Beatrice in "Much Ado About Nothing," by William Shakespeare, is unlike any other women in the play, especially Hero. Unlike Hero, who obeys the sexist laws of society, Beatrice is witty, outspoken, and sarcastic. Despite living in a time period ruled by men, she refuses to fall into the norm of society. Marriage defined social class for women during this time, so it was important for girls to get married so they could have an acceptable life. Beatrice hated that marriage defined a woman, which made her stand out among the other women in the play. Beatrice's character symbolizes independence and courage that women of this time lacked. .
Although Beatrice's boldness is what makes her stand out the most, some people may portray her as a bitch. She can be stereotyped this because she is a women that is very dramatic and is not afraid to speak her mind. Beatrice uses her sarcastic and dramatic behavior to define herself in society but is also perceived negatively by many for this reason because she is passionate about her views and not afraid to stand her ground.
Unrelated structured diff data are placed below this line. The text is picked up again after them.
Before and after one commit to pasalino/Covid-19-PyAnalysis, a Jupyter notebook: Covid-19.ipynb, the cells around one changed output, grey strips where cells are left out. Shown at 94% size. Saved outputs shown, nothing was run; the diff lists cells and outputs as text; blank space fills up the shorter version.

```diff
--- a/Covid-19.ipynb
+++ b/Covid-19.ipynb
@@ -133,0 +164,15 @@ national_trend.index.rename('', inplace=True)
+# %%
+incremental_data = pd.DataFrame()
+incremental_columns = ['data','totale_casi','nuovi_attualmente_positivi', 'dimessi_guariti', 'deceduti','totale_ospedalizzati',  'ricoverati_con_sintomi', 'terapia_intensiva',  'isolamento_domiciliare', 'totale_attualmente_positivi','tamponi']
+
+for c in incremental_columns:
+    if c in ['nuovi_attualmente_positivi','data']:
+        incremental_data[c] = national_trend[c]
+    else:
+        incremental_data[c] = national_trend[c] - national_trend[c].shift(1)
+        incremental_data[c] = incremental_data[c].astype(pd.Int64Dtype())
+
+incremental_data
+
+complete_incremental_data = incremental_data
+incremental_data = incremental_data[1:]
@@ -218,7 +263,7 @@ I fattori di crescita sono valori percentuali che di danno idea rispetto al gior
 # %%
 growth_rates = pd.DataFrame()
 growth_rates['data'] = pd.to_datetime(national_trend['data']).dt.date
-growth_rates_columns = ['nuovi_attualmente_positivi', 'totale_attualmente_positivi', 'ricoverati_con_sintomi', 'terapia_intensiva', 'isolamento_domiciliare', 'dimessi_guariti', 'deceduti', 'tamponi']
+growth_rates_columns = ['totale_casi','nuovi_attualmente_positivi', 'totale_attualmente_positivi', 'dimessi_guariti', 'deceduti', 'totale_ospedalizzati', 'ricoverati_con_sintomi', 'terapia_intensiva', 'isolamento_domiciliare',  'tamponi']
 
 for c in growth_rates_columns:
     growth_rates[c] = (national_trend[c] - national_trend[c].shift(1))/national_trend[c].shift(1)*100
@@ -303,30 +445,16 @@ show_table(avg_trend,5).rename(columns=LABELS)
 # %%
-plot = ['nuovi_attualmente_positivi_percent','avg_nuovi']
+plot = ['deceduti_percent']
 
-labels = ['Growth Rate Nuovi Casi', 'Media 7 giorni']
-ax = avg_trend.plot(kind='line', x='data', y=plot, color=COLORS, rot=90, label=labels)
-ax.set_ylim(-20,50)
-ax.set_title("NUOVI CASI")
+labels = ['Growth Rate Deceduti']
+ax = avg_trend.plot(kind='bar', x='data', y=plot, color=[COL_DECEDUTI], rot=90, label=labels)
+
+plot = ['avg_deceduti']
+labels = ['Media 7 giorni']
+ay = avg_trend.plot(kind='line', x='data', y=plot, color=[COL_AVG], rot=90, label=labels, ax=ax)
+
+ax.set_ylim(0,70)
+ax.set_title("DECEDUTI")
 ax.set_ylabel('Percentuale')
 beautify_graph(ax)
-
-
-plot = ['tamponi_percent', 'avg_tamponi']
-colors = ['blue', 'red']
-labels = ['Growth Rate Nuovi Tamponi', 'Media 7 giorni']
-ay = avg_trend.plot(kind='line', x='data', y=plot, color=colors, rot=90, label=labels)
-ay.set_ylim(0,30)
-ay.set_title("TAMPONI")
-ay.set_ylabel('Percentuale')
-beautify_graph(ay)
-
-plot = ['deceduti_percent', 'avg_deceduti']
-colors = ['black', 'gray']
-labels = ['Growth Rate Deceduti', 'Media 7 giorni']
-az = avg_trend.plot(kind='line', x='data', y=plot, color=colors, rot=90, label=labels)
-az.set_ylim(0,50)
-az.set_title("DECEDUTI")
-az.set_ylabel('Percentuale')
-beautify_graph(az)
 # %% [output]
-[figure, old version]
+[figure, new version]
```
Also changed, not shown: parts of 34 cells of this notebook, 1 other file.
Leonato even tells her "By my troth, niece, thou wilt never get thee a husband if thou be so shrewd of thy tongue" (2.1.16-17). Beatrice knows that she is happy without a husband and tells Leonato that she refuses to get married "till God make men of some other metal than earth" (2.1.59-60): This is an extremely bold statement for a women in this time period. Her assertiveness .
draws the attention of many feminists today, and they view her as a strong woman. Shakespeare allows Beatrice to be so outspoken to show how few women were like her. Many Shakespearian women are quiet and go along with whatever their husbands want, but not Beatrice. She is aware that marriage brings many risks with it, and doesn't want to be bossed around by a man for the rest of her life: "Would it not grieve a woman to be overmastered with a piece of valiant dust?" (2.